ERIC Number: ED184374
Record Type: RIE
Publication Date: 1977-Feb
The Status of Native Speaker Intuitions in a Polylectal Grammar.
Debose, Charles E.
A study of one speaker's intuitions about and performance in Black English is presented with relation to Saussure's "langue-parole" dichotomy. Native speakers of a language have intuitions about the static synchronic entities although the data of their speaking is variable and panchronic. These entities are in a diglossic relationship to each other. There exist a basilect (concentration of stigmatized forms), an acrolect (the maximum occurrence of prestige variants), and the mesolect (the actual performance). To test this hyposthesis, an intuitive sketch of basilectal Black English syntax is first drawn in traditional linguistic terms. Where discrepancies exist between this synchronic entity and the same person's performance, they are due to avoidance strategies through which some black speakers of English attempt to avoid the stigma attached to certain basilectal forms by replacing them with what their notion of the correct form is. These strategies are represented in the grammar as standardization rules.
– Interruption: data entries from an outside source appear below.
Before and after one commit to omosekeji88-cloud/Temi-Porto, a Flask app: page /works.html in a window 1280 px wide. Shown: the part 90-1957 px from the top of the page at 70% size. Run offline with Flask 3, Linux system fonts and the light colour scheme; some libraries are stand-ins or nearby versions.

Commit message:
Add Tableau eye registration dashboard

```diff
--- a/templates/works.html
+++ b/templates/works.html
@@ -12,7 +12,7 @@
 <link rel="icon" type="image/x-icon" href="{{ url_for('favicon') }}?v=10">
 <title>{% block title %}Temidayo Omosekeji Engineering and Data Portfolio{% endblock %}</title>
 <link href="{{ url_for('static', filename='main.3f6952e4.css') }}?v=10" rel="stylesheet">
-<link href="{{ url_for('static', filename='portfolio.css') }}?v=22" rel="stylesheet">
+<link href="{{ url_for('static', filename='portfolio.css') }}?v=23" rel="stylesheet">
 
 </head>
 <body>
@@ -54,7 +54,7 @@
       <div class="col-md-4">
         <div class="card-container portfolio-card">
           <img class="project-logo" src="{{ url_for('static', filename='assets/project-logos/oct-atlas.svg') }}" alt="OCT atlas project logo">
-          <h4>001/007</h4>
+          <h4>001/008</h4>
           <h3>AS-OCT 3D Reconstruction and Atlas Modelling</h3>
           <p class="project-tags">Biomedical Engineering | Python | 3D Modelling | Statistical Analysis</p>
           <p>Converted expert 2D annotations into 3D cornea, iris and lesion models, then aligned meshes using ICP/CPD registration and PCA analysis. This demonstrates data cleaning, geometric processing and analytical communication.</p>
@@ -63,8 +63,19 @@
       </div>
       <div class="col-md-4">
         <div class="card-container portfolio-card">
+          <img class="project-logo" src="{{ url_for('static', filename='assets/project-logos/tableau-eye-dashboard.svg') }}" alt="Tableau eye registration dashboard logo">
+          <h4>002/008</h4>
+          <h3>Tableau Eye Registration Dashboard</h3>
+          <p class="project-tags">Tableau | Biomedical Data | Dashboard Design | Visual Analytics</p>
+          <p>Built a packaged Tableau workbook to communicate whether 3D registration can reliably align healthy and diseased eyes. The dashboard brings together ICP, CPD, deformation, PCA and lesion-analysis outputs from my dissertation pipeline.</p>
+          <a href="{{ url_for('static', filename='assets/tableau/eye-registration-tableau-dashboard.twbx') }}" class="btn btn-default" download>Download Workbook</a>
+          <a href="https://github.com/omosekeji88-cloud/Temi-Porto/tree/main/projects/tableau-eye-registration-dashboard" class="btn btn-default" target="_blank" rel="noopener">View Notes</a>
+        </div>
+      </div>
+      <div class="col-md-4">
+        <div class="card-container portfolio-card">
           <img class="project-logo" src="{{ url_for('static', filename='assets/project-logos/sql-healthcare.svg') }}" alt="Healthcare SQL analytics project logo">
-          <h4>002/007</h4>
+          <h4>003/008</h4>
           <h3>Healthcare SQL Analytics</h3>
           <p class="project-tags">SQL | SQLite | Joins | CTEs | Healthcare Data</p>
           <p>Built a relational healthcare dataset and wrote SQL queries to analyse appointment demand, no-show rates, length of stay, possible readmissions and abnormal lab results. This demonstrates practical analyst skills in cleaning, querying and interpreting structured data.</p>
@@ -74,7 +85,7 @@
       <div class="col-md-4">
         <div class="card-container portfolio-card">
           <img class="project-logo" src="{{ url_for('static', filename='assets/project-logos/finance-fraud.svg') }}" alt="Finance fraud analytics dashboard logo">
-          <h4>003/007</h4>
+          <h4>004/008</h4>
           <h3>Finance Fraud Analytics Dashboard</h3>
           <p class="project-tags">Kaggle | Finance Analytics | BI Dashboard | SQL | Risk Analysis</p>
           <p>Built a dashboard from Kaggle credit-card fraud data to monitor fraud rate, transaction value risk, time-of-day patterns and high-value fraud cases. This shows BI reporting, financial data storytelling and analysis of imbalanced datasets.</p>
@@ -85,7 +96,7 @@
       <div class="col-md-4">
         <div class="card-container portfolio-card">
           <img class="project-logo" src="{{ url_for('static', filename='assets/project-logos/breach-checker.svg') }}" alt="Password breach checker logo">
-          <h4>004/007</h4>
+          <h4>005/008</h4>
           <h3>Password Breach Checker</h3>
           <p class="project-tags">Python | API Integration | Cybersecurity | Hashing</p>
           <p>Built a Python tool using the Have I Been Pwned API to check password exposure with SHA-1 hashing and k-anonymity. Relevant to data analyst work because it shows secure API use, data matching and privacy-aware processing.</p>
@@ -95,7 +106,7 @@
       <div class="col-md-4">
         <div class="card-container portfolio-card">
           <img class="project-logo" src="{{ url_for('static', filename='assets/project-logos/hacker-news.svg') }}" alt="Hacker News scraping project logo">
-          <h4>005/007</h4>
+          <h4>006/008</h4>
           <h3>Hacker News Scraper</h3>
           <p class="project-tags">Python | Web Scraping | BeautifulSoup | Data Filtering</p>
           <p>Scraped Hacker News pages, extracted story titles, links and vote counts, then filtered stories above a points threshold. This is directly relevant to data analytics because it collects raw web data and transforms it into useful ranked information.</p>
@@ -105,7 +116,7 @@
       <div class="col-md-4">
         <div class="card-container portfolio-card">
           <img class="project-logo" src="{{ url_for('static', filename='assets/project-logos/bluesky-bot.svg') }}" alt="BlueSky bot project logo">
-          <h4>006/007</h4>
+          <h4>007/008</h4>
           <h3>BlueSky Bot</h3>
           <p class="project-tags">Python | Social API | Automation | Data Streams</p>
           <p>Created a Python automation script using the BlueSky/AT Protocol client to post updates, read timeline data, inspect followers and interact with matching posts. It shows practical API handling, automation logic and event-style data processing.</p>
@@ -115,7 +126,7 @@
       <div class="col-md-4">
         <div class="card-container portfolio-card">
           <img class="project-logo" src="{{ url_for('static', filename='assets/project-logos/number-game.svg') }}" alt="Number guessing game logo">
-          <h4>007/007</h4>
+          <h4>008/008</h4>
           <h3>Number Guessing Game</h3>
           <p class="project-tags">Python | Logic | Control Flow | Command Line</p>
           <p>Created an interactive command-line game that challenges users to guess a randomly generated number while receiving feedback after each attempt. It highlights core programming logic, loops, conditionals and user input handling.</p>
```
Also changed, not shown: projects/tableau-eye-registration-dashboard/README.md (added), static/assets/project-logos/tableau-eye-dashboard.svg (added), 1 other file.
These rules apply to the output of the basilectal rules in direct proportion to the amount of attention the speaker is paying to his speech. (PMJ)
Descriptors: Black Dialects, Descriptive Linguistics, Diglossia, Grammar, Language Usage, Linguistic Competence, Linguistic Performance, Native Speakers, Social Dialects, Sociolinguistics
Berkeley Linguistics Society, University of California, Berkeley, CA 94720 ($8.20 for entire Proceedings)
Publication Type: Reports - Research; Speeches/Meeting Papers
Education Level: N/A
Authoring Institution: N/A
Note: Paper presented at the annual meeting of the Berkeley Linguistics Society (3rd, Berkeley, CA, February 19-21, 1977).